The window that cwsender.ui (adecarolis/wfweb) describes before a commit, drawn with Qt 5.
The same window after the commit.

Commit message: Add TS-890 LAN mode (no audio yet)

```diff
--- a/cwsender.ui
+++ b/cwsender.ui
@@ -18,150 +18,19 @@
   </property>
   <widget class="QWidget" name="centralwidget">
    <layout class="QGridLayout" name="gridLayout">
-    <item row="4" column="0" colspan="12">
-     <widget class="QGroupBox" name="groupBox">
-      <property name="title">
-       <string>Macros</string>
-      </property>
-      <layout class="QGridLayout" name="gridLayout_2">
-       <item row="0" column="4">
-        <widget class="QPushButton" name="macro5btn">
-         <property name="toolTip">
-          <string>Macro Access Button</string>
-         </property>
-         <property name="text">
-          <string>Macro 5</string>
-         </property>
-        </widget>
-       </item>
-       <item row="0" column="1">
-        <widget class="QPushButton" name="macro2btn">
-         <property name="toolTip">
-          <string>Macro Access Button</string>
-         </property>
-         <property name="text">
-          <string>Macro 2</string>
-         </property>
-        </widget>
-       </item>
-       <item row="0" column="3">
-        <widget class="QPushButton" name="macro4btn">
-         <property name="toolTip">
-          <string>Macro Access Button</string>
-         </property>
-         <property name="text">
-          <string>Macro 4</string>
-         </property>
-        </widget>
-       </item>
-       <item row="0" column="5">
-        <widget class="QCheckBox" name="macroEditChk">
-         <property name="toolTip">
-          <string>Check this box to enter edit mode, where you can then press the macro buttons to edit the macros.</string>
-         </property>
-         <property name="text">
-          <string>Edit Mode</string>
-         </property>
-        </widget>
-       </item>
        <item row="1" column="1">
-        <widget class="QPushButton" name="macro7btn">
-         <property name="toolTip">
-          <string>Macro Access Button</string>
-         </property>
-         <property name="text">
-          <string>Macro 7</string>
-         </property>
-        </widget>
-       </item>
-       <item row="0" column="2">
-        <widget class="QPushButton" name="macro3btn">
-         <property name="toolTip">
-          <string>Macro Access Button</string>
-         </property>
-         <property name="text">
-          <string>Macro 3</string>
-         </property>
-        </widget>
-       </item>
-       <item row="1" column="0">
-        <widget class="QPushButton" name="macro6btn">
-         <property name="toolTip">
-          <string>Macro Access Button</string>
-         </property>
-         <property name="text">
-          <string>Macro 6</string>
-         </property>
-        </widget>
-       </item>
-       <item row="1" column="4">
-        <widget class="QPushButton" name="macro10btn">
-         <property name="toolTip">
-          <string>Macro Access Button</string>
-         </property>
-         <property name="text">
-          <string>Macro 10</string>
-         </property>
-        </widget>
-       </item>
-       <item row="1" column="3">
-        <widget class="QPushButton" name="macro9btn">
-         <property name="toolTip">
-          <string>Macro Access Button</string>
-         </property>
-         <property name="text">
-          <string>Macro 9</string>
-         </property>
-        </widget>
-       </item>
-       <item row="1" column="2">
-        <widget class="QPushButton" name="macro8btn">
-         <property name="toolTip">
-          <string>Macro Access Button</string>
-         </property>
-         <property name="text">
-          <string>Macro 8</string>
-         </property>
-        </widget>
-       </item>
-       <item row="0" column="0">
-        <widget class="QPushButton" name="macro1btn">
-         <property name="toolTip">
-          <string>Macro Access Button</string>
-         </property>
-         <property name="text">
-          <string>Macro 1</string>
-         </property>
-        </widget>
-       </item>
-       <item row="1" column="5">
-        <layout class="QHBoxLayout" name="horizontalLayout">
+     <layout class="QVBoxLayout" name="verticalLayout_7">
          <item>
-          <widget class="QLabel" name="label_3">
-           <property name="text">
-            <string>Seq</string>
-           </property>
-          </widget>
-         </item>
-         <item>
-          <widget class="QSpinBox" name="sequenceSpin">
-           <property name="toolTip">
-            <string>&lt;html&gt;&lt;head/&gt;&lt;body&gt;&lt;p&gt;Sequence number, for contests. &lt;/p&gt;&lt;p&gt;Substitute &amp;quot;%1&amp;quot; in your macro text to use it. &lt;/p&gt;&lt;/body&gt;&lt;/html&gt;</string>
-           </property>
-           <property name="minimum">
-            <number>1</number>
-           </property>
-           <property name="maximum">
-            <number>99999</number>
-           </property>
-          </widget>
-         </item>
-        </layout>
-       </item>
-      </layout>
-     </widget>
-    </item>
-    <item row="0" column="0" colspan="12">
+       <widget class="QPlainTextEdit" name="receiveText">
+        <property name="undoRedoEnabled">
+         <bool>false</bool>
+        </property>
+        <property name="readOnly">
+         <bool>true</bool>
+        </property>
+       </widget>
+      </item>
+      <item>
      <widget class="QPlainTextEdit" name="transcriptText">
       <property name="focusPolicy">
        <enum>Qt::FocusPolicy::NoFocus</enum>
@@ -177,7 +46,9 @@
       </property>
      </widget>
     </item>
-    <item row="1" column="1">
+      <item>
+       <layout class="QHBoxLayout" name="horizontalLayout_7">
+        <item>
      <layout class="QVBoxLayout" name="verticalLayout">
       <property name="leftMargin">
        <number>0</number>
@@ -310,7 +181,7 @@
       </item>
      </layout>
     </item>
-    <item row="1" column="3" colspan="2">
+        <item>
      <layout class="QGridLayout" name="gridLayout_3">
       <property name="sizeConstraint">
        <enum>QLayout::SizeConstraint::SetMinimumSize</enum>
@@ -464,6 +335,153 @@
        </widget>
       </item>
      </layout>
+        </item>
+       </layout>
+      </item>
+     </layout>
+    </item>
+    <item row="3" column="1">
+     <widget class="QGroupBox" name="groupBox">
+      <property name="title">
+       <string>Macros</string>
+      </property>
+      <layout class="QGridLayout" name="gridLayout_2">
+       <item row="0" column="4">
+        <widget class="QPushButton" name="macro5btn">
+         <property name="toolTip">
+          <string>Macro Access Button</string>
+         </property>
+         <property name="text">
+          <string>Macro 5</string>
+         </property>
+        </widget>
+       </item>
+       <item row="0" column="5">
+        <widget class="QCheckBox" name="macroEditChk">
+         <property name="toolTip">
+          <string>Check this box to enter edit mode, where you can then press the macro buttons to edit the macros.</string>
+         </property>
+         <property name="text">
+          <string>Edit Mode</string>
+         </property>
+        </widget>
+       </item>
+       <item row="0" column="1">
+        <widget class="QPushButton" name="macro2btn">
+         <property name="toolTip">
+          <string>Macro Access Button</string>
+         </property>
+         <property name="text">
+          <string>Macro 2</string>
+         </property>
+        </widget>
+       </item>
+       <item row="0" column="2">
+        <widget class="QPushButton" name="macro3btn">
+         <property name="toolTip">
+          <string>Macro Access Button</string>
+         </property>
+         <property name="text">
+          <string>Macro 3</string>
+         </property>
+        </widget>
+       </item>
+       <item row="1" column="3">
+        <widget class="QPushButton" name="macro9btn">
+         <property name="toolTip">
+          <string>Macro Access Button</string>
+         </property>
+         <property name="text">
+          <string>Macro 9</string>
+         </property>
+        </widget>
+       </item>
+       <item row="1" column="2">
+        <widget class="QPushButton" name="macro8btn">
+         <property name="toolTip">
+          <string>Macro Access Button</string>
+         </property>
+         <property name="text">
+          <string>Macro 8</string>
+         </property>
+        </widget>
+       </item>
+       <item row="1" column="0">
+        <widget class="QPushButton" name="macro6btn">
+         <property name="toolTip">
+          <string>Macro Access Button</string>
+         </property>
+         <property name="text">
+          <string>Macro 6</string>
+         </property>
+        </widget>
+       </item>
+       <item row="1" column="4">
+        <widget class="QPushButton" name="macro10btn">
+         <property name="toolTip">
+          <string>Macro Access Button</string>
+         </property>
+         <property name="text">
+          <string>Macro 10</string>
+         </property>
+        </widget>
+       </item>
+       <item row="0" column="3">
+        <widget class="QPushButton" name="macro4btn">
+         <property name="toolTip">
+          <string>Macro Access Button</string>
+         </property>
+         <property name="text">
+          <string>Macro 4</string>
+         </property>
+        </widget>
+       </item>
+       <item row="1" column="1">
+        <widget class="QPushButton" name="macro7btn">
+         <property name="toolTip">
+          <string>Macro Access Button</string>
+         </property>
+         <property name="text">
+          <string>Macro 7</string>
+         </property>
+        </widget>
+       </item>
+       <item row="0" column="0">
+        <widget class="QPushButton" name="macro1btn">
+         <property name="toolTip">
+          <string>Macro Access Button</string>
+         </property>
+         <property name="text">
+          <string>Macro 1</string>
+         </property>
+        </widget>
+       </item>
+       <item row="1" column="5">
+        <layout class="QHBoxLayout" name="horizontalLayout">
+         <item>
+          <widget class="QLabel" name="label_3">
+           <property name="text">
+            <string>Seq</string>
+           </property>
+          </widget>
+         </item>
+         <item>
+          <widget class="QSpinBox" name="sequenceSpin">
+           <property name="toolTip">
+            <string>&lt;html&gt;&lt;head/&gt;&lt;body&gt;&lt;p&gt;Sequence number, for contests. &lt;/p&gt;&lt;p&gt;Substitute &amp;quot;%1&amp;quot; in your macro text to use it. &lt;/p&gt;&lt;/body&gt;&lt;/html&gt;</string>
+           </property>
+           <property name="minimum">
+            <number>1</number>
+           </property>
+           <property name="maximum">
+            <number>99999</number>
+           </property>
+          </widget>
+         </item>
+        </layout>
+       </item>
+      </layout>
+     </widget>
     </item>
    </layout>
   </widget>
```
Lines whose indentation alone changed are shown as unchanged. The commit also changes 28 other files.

#### Work request:
Note each line above that holds "QGridLayout", then copy all of them.

#### Exercise answer:
    <layout class="QGridLayout" name="gridLayout">
-      <layout class="QGridLayout" name="gridLayout_2">
      <layout class="QGridLayout" name="gridLayout_3">
+      <layout class="QGridLayout" name="gridLayout_2">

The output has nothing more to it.